## Description of the task
Take the records below from their first line to the line with "-103,7 +103,7 @@", and restate those lines word for word.

Detected change data
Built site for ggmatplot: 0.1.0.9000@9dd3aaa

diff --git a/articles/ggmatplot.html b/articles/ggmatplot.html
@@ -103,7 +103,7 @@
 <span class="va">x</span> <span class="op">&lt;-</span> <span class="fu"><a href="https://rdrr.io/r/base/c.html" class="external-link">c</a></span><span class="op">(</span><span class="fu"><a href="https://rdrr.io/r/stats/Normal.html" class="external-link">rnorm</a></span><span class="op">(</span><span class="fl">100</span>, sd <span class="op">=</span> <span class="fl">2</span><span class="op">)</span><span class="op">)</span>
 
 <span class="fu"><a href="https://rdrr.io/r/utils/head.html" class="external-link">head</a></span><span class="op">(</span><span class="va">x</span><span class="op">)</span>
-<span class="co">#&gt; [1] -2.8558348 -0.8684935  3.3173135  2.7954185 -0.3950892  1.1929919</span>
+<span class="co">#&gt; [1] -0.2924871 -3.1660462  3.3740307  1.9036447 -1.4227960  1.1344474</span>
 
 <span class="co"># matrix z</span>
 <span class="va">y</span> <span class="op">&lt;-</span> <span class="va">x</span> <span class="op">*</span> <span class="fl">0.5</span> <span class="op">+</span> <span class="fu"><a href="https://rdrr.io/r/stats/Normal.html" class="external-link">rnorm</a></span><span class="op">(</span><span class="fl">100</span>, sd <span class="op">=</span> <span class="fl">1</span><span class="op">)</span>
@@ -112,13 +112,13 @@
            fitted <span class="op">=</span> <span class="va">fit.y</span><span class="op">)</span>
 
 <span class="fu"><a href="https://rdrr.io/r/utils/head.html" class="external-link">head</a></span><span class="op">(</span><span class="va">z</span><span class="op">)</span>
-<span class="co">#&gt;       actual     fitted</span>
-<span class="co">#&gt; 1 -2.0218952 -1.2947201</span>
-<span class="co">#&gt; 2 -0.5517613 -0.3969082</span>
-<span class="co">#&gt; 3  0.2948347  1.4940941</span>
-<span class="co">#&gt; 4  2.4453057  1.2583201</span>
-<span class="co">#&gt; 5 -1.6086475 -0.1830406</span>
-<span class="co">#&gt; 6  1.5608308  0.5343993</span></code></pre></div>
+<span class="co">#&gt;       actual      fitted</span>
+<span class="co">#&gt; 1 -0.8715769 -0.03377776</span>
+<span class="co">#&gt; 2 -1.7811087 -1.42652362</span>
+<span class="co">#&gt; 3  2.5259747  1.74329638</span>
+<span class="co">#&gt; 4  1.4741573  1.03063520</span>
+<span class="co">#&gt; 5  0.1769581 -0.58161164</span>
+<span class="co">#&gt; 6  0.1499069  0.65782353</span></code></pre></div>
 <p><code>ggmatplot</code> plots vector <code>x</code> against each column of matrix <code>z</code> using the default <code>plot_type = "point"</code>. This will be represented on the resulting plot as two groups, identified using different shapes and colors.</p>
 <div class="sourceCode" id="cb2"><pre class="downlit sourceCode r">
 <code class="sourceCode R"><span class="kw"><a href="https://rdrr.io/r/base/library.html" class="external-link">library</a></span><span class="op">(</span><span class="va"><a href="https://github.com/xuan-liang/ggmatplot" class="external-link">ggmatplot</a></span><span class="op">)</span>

## The completed task
Built site for ggmatplot: 0.1.0.9000@9dd3aaa

diff --git a/articles/ggmatplot.html b/articles/ggmatplot.html
@@ -103,7 +103,7 @@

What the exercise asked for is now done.